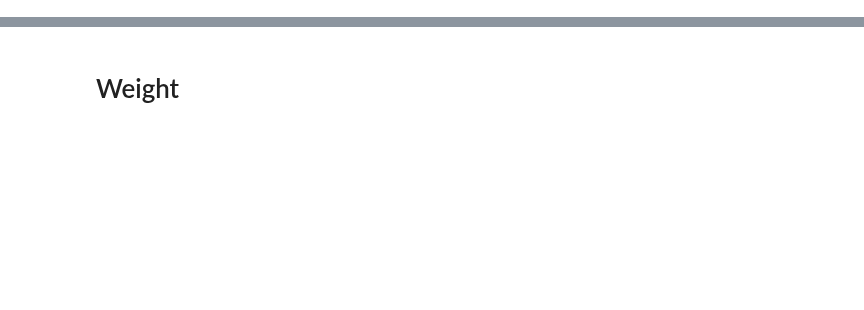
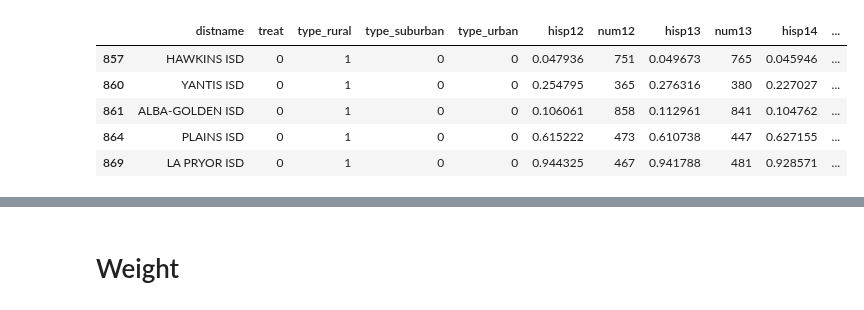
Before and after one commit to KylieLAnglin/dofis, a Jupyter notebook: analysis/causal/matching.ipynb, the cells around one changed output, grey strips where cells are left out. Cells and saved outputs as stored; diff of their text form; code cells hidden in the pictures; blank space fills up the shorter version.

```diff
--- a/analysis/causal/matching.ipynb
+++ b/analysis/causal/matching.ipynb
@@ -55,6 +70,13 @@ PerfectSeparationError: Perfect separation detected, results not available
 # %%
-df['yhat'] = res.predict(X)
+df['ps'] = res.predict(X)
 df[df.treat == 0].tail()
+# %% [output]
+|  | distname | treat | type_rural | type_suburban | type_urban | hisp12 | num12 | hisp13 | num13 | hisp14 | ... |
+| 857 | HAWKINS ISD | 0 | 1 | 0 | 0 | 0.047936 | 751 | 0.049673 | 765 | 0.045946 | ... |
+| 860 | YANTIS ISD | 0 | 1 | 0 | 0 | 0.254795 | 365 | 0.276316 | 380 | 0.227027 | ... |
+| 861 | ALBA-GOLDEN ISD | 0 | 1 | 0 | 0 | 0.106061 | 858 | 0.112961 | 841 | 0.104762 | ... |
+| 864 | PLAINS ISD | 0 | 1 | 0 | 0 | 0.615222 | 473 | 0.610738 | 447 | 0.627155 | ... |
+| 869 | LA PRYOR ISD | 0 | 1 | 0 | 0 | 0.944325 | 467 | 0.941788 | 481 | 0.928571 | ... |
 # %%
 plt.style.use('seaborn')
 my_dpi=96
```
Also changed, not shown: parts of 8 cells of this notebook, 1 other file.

• [Task prompt]:
From the first line to the last, return the records exactly and leave the pictures behind.

• [Response area]:
Before and after one commit to KylieLAnglin/dofis, a Jupyter notebook: analysis/causal/matching.ipynb, the cells around one changed output, grey strips where cells are left out. Cells and saved outputs as stored; diff of their text form; code cells hidden in the pictures; blank space fills up the shorter version.

```diff
--- a/analysis/causal/matching.ipynb
+++ b/analysis/causal/matching.ipynb
@@ -55,6 +70,13 @@ PerfectSeparationError: Perfect separation detected, results not available
 # %%
-df['yhat'] = res.predict(X)
+df['ps'] = res.predict(X)
 df[df.treat == 0].tail()
+# %% [output]
+|  | distname | treat | type_rural | type_suburban | type_urban | hisp12 | num12 | hisp13 | num13 | hisp14 | ... |
+| 857 | HAWKINS ISD | 0 | 1 | 0 | 0 | 0.047936 | 751 | 0.049673 | 765 | 0.045946 | ... |
+| 860 | YANTIS ISD | 0 | 1 | 0 | 0 | 0.254795 | 365 | 0.276316 | 380 | 0.227027 | ... |
+| 861 | ALBA-GOLDEN ISD | 0 | 1 | 0 | 0 | 0.106061 | 858 | 0.112961 | 841 | 0.104762 | ... |
+| 864 | PLAINS ISD | 0 | 1 | 0 | 0 | 0.615222 | 473 | 0.610738 | 447 | 0.627155 | ... |
+| 869 | LA PRYOR ISD | 0 | 1 | 0 | 0 | 0.944325 | 467 | 0.941788 | 481 | 0.928571 | ... |
 # %%
 plt.style.use('seaborn')
 my_dpi=96
```
Also changed, not shown: parts of 8 cells of this notebook, 1 other file.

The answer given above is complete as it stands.